# Exercise requirements:
Using the string "project" as the key, pull each matching line out of the records below.

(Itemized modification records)
_ _ _ _

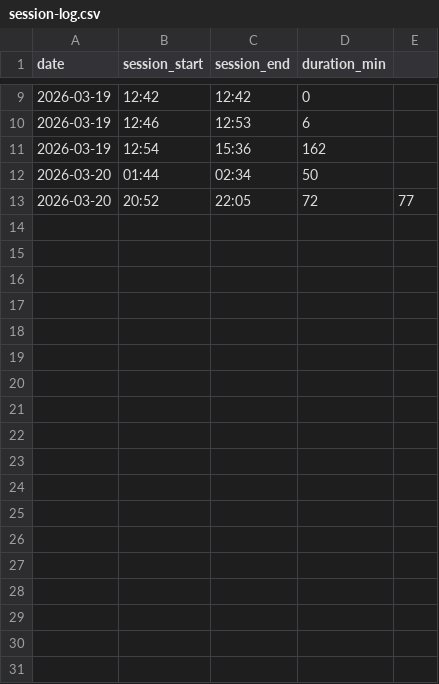
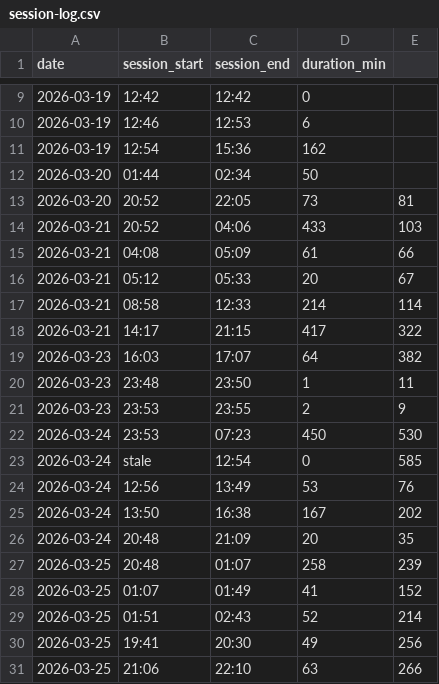
Before and after one commit to BasharAmso/AI-Orchestrator-System, a CSV file: .claude/project/session-log.csv, drawn as a sheet; only a part is shown, gaps mark what is left out; the diff covers the shown part only.

```diff
--- a/.claude/project/session-log.csv
+++ b/.claude/project/session-log.csv
@@ -12,2 +12,20 @@ date,session_start,session_end,duration_min
 2026-03-20,01:44,02:34,50
-2026-03-20,20:52,22:05,72,77
+2026-03-20,20:52,22:05,73,81
+2026-03-21,20:52,04:06,433,103
+2026-03-21,04:08,05:09,61,66
+2026-03-21,05:12,05:33,20,67
+2026-03-21,08:58,12:33,214,114
+2026-03-21,14:17,21:15,417,322
+2026-03-23,16:03,17:07,64,382
+2026-03-23,23:48,23:50,1,11
+2026-03-23,23:53,23:55,2,9
+2026-03-24,23:53,07:23,450,530
+2026-03-24,stale,12:54,0,585
+2026-03-24,12:56,13:49,53,76
+2026-03-24,13:50,16:38,167,202
+2026-03-24,20:48,21:09,20,35
+2026-03-25,20:48,01:07,258,239
+2026-03-25,01:07,01:49,41,152
+2026-03-25,01:51,02:43,52,214
+2026-03-25,19:41,20:30,49,256
+2026-03-25,21:06,22:10,63,266
```
Also changed, not shown: 20 added rows elsewhere in this file, 2 other files.
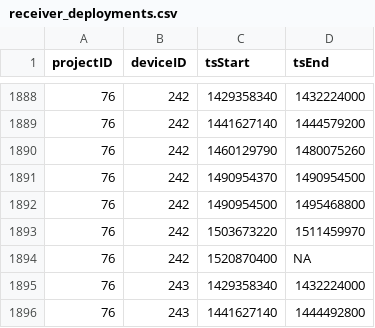
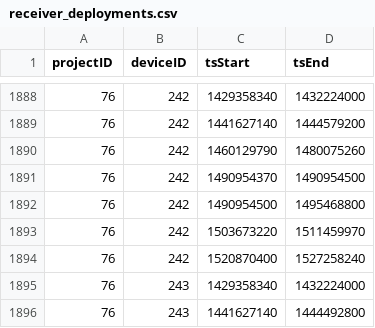
Before and after one commit to jbrzusto/motus-metadata-history, a CSV file: receiver_deployments.csv, drawn as a sheet; only a part is shown, gaps mark what is left out.

```diff
--- a/receiver_deployments.csv
+++ b/receiver_deployments.csv
@@ -1893,3 +1893,3 @@
 76,242,1503673220,1511459970
-76,242,1520870400,NA
+76,242,1520870400,1527258240
 76,243,1429358340,1432224000
```
Also changed, not shown: tag_deployments.csv, 1 other file.
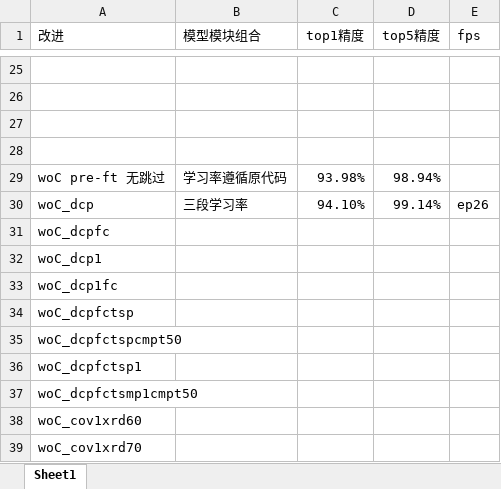
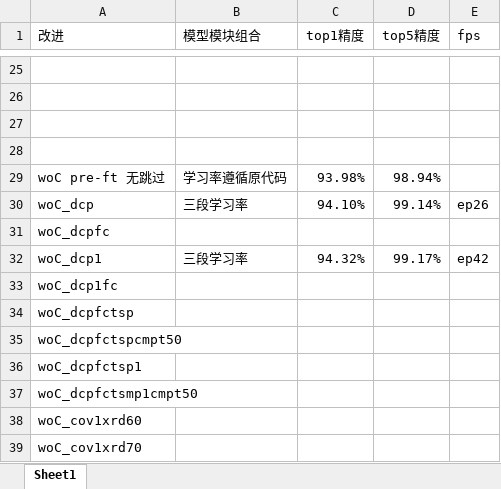
Before and after one commit to HuiLanAi/FG-052D, an Excel workbook: 052c doc/日德兰海战后各版本精度信息统计.xlsx, sheet Sheet1, drawn as a sheet; only a part is shown, gaps mark what is left out; values as stored, in another font and other column widths than the file's, no borders; removed rows and columns are numbered as before the commit, all else as after; the diff names each change by its address in the sheet, - before the commit and + after, or states it on an @@ line.

```diff
--- a/052c doc/日德兰海战后各版本精度信息统计.xlsx (sheet Sheet1)
+++ b/052c doc/日德兰海战后各版本精度信息统计.xlsx (sheet Sheet1)
-row 32: woC_dcp1
+row 32: woC_dcp1 | 三段学习率 | 94.32% | 99.17% | ep42
```
Also changed, not shown: 2 other files.
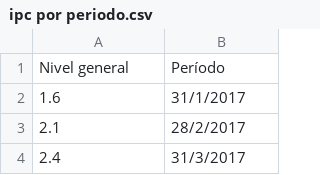
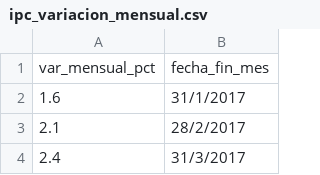
Before and after one commit to DataTeam-MundosE/datasets, a CSV file: ipc_variacion_mensual.csv (was ipc por periodo.csv), drawn as a sheet; only a part is shown.

Commit message:
Renombrar: ipc por periodo.csv -> ipc_variacion_mensual.csv

```diff
--- a/ipc por periodo.csv
+++ b/ipc_variacion_mensual.csv
@@ -1,2 +1,2 @@
-Nivel general,Período
+var_mensual_pct,fecha_fin_mes
 1.6,31/1/2017
```
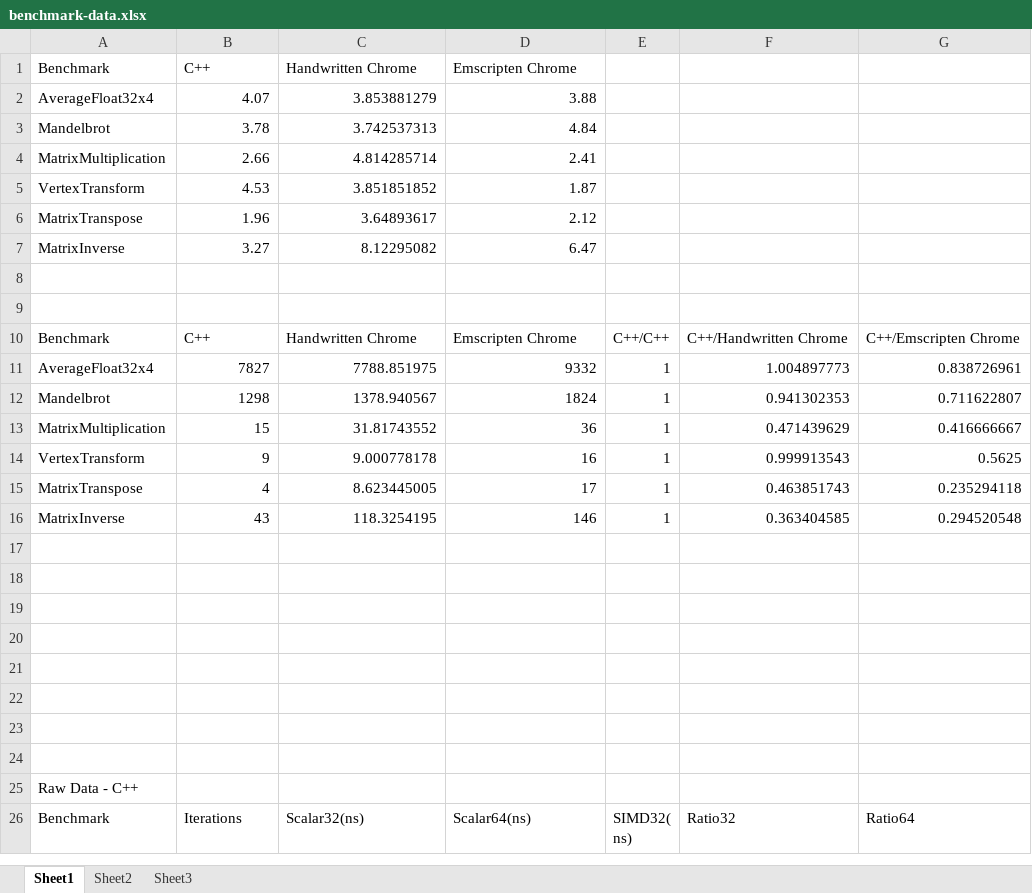
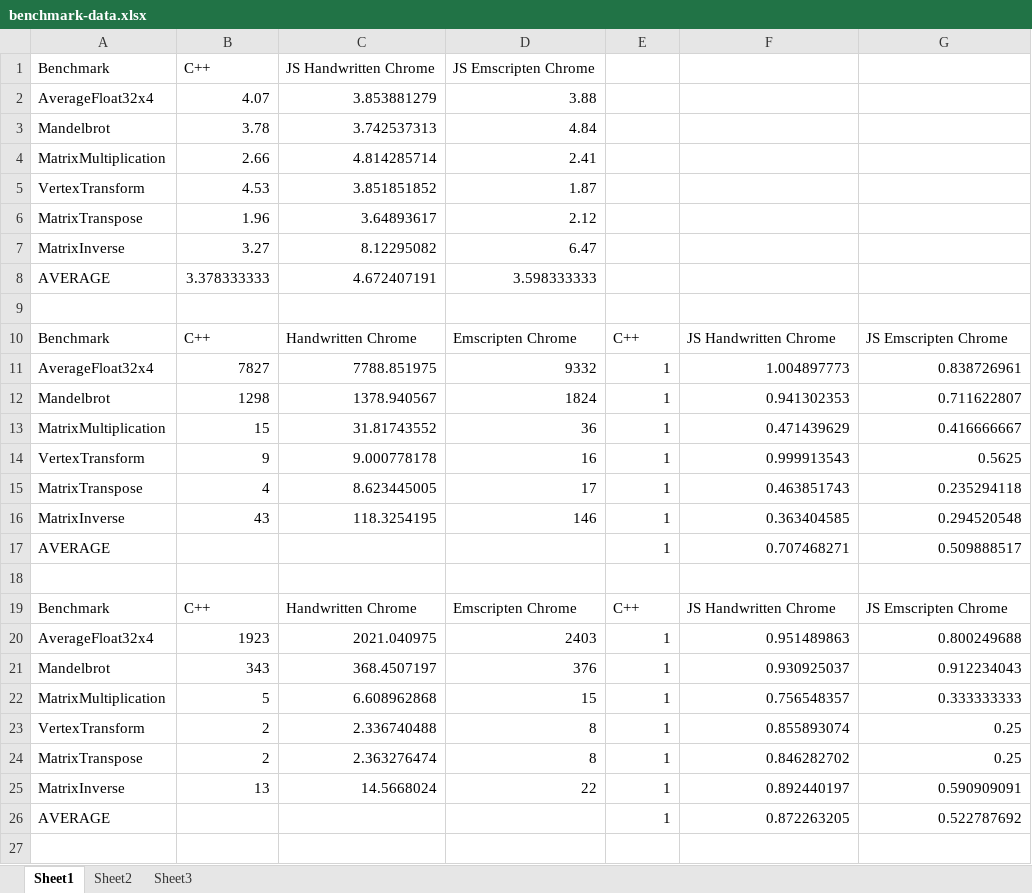
Before and after one commit to PeterJensen/wpmvp2015, an Excel workbook: figures/benchmark-data.xlsx, sheet Sheet1, drawn as a sheet; only a part is shown; the shorter side is filled out with more unchanged rows; values as stored, in another font and other column widths than the file's, no borders; charts and pictures not drawn; removed rows and columns are numbered as before the commit, all else as after; the diff names each change by its address in the sheet, - before the commit and + after, or states it on an @@ line.

Commit message:
Added more benchmark/result info

```diff
--- a/figures/benchmark-data.xlsx (sheet Sheet1)
+++ b/figures/benchmark-data.xlsx (sheet Sheet1)
-C1: Handwritten Chrome
+C1: JS Handwritten Chrome
-D1: Emscripten Chrome
+D1: JS Emscripten Chrome
+row 8: AVERAGE | 3.378333333 | 4.672407191 | 3.598333333
-row 9: (empty)
-E10: C++/C++
+E10: C++
-F10: C++/Handwritten Chrome
+F10: JS Handwritten Chrome
-G10: C++/Emscripten Chrome
+G10: JS Emscripten Chrome
+row 17: AVERAGE |  |  |  | 1 | 0.707468271 | 0.509888517
-row 19: (empty)
+row 19: Benchmark | C++ | Handwritten Chrome | Emscripten Chrome | C++ | JS Handwritten Chrome | JS Emscripten Chrome
-row 20: (empty)
+row 20: AverageFloat32x4 | 1923 | 2021.040975 | 2403 | 1 | 0.951489863 | 0.800249688
-row 21: (empty)
+row 21: Mandelbrot | 343 | 368.4507197 | 376 | 1 | 0.930925037 | 0.912234043
-row 22: (empty)
+row 22: MatrixMultiplication | 5 | 6.608962868 | 15 | 1 | 0.756548357 | 0.333333333
-row 23: (empty)
+row 23: VertexTransform | 2 | 2.336740488 | 8 | 1 | 0.855893074 | 0.25
-row 24: (empty)
+row 24: MatrixTranspose | 2 | 2.363276474 | 8 | 1 | 0.846282702 | 0.25
+row 25: MatrixInverse | 13 | 14.5668024 | 22 | 1 | 0.892440197 | 0.590909091
+row 26: AVERAGE |  |  |  | 1 | 0.872263205 | 0.522787692
```
Also changed, not shown: formulas that keep their value, charts or pictures, 4 other files.
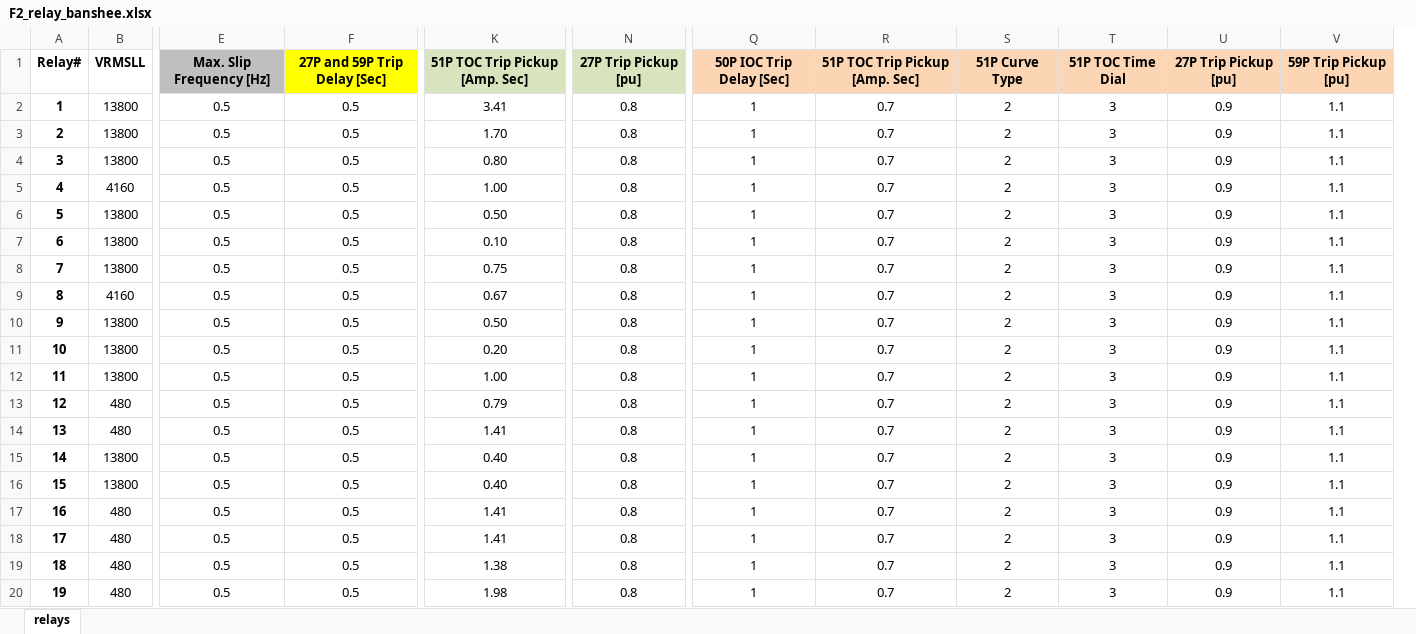
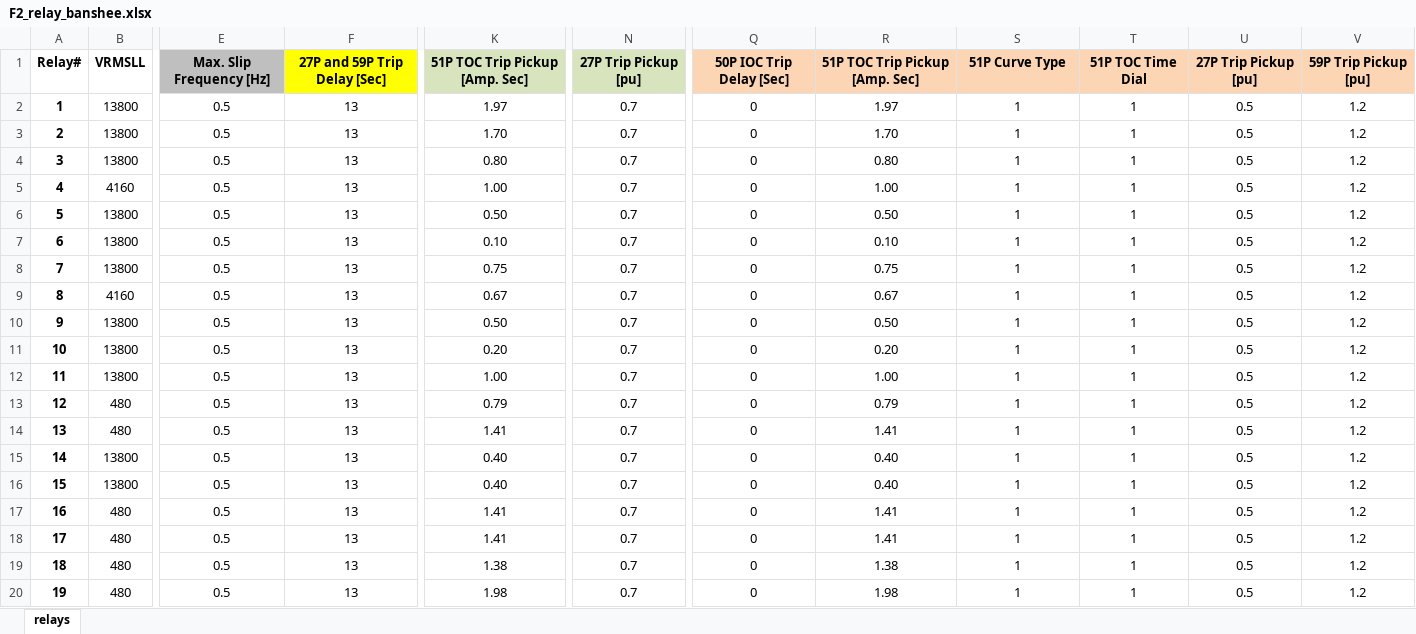
Before and after one commit to PowerSystemsHIL/EPHCC, an Excel workbook: DistributionSystems/SimulinkOpal/Banshee/relay_settings/F2_relay_banshee.xlsx, sheet relays, drawn as a sheet; only a part is shown, gaps mark what is left out; values as stored, in another font and other column widths than the file's, no borders; charts and pictures not drawn; removed rows and columns are numbered as before the commit, all else as after; the diff names each change by its address in the sheet, - before the commit and + after, or states it on an @@ line.

```diff
--- a/DistributionSystems/SimulinkOpal/Banshee/relay_settings/F2_relay_banshee.xlsx (sheet relays)
+++ b/DistributionSystems/SimulinkOpal/Banshee/relay_settings/F2_relay_banshee.xlsx (sheet relays)
+column Q, rows 1-20: 50P IOC Trip Delay [Sec] | 0 | 0 | 0 | 0 | 0 | 0 | 0 | 0 | 0 | 0 | 0 | 0 | 0 | 0 | 0 | 0 | 0 | 0 | 0
+column R, rows 1-20: 51P TOC Trip Pickup [Amp. Sec] | 1.97 | 1.70 | 0.80 | 1.00 | 0.50 | 0.10 | 0.75 | 0.67 | 0.50 | 0.20 | 1.00 | 0.79 | 1.41 | 0.40 | 0.40 | 1.41 | 1.41 | 1.38 | 1.98
-column R, rows 1-20: 51P TOC Trip Pickup [Amp. Sec] | 0.7 | 0.7 | 0.7 | 0.7 | 0.7 | 0.7 | 0.7 | 0.7 | 0.7 | 0.7 | 0.7 | 0.7 | 0.7 | 0.7 | 0.7 | 0.7 | 0.7 | 0.7 | 0.7
-column S, rows 1-20: 51P Curve Type | 2 | 2 | 2 | 2 | 2 | 2 | 2 | 2 | 2 | 2 | 2 | 2 | 2 | 2 | 2 | 2 | 2 | 2 | 2
-S1: 50P IOC Trip Delay [Sec]
+S1: 51P Curve Type
-F2:F20: 0.5
+F2:F20: 13
-K2: 3.41
+K2: 1.97
-N2:N20: 0.8
+N2:N20: 0.7
-T2:T20: 3
+T2:T20: 1
-U2:U20: 0.9
+U2:U20: 0.5
-V2:V20: 1.1
+V2:V20: 1.2
```
Also changed, not shown: DistributionSystems/SimulinkOpal/Banshee/relay_settings/F1_relay_banshee.xlsx, DistributionSystems/SimulinkOpal/Banshee/relay_settings/F3_relay_banshee.xlsx, 9 other files.
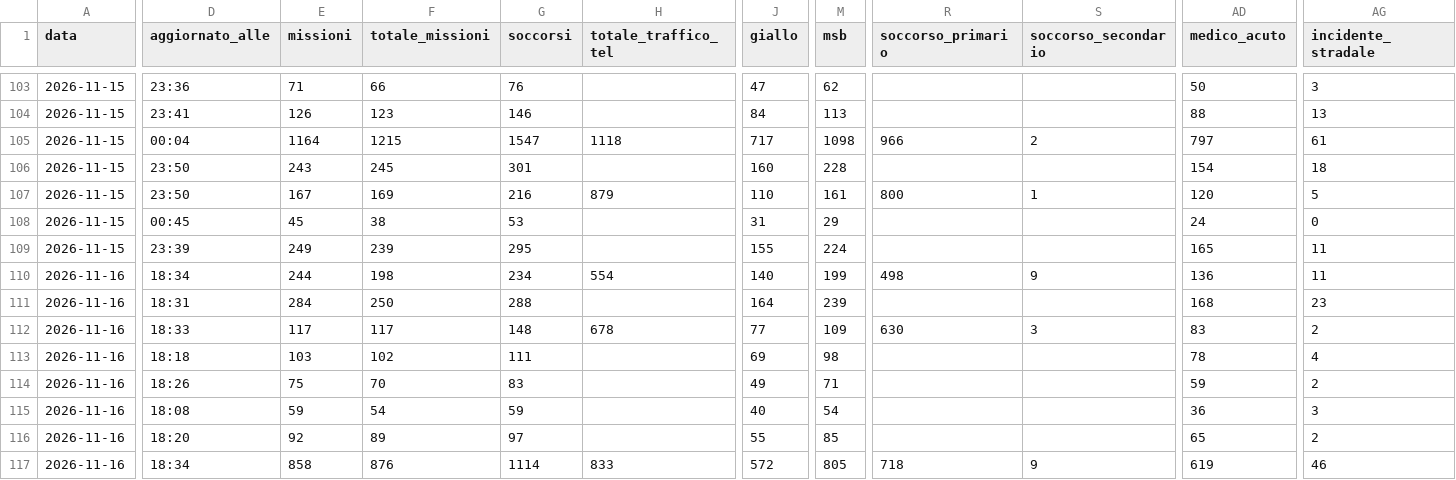
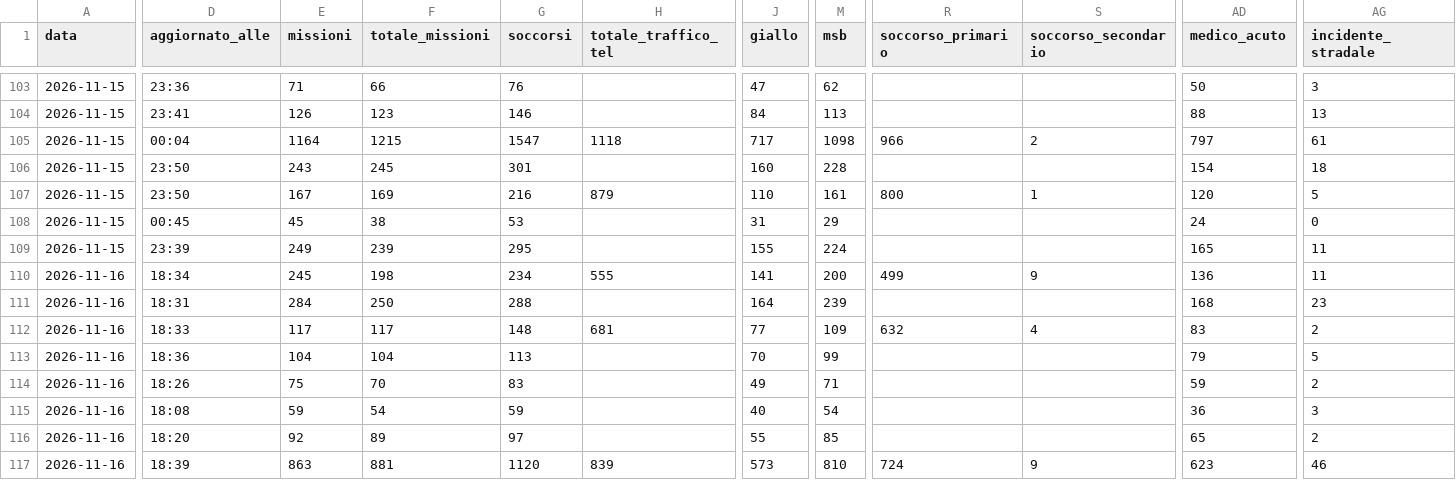
Before and after one commit to Alvarez2009-svg/4r3u1, a CSV file: data/giornaliero.csv, drawn as a sheet; only a part is shown, gaps mark what is left out; the diff covers the shown part only; the diff names each change by its address in the sheet, - before the commit and + after, or states it on an @@ line.

```diff
--- a/data/giornaliero.csv
+++ b/data/giornaliero.csv
-E110 (missioni): 244
+E110 (missioni): 245
-H110 (totale_traffico_tel): 554
+H110 (totale_traffico_tel): 555
-J110 (giallo): 140
+J110 (giallo): 141
-M110 (msb): 199
+M110 (msb): 200
-R110 (soccorso_primario): 498
+R110 (soccorso_primario): 499
-H112 (totale_traffico_tel): 678
+H112 (totale_traffico_tel): 681
-R112 (soccorso_primario): 630
+R112 (soccorso_primario): 632
-S112 (soccorso_secondario): 3
+S112 (soccorso_secondario): 4
-D113 (aggiornato_alle): 18:18
+D113 (aggiornato_alle): 18:36
-E113 (missioni): 103
+E113 (missioni): 104
-F113 (totale_missioni): 102
+F113 (totale_missioni): 104
-G113 (soccorsi): 111
+G113 (soccorsi): 113
-J113 (giallo): 69
+J113 (giallo): 70
-M113 (msb): 98
+M113 (msb): 99
-AD113 (medico_acuto): 78
+AD113 (medico_acuto): 79
-AG113 (incidente_stradale): 4
+AG113 (incidente_stradale): 5
-D117 (aggiornato_alle): 18:34
+D117 (aggiornato_alle): 18:39
-E117 (missioni): 858
+E117 (missioni): 863
-F117 (totale_missioni): 876
+F117 (totale_missioni): 881
-G117 (soccorsi): 1114
+G117 (soccorsi): 1120
-H117 (totale_traffico_tel): 833
+H117 (totale_traffico_tel): 839
-J117 (giallo): 572
+J117 (giallo): 573
-M117 (msb): 805
+M117 (msb): 810
-R117 (soccorso_primario): 718
+R117 (soccorso_primario): 724
-AD117 (medico_acuto): 619
+AD117 (medico_acuto): 623
```
Also changed, not shown: 29 edited cells elsewhere in this file, 2 other files.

_ _ _ _

# Answer space:
Before and after one commit to BasharAmso/AI-Orchestrator-System, a CSV file: .claude/project/session-log.csv, drawn as a sheet; only a part is shown, gaps mark what is left out; the diff covers the shown part only.
--- a/.claude/project/session-log.csv
+++ b/.claude/project/session-log.csv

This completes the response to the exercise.